§ Exercise goal
Each line of the records that holds the word "cardPayment" should be copied out.

§ Data in this exercise
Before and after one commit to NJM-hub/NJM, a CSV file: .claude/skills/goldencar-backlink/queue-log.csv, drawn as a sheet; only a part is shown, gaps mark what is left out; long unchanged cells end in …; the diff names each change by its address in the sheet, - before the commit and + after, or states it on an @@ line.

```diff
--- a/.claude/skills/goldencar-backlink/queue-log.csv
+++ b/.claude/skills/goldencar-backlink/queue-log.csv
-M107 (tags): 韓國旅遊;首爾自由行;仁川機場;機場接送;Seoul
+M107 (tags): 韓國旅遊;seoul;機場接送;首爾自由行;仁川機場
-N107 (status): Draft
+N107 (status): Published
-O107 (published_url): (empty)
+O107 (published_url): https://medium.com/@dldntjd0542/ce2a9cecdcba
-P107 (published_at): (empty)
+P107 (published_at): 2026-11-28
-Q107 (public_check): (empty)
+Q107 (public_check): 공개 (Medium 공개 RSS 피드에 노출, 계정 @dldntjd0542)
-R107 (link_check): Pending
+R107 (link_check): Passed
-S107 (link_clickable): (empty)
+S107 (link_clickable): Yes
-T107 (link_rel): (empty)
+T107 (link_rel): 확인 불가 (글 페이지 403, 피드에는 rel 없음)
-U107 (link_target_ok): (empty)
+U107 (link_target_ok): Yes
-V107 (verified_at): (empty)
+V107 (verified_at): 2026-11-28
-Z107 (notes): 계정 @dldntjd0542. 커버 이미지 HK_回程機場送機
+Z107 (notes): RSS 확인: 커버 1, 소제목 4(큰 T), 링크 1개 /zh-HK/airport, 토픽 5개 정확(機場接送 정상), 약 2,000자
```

==

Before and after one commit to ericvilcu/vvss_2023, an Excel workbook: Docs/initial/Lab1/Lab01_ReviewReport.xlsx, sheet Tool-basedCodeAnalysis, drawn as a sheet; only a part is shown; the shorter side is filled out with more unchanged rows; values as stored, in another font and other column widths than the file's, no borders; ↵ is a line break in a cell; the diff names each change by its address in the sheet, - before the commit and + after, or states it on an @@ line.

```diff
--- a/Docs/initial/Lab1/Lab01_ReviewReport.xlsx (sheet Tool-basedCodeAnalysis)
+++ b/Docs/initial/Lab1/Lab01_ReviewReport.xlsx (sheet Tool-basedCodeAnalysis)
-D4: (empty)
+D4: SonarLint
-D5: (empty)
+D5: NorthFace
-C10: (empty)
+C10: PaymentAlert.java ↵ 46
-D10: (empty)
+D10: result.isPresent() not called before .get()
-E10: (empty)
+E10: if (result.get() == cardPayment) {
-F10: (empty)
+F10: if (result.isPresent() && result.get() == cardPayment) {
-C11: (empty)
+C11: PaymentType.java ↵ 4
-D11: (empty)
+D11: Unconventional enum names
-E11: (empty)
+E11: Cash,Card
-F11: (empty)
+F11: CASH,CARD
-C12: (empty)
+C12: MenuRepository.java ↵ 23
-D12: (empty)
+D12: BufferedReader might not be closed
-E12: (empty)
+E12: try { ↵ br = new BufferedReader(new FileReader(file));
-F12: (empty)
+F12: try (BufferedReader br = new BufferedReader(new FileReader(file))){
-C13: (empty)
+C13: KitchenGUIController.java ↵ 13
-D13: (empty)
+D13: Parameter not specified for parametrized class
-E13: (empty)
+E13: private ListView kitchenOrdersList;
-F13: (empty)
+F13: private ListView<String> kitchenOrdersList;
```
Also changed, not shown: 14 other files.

§ Written response
+E10: if (result.get() == cardPayment) {
+F10: if (result.isPresent() && result.get() == cardPayment) {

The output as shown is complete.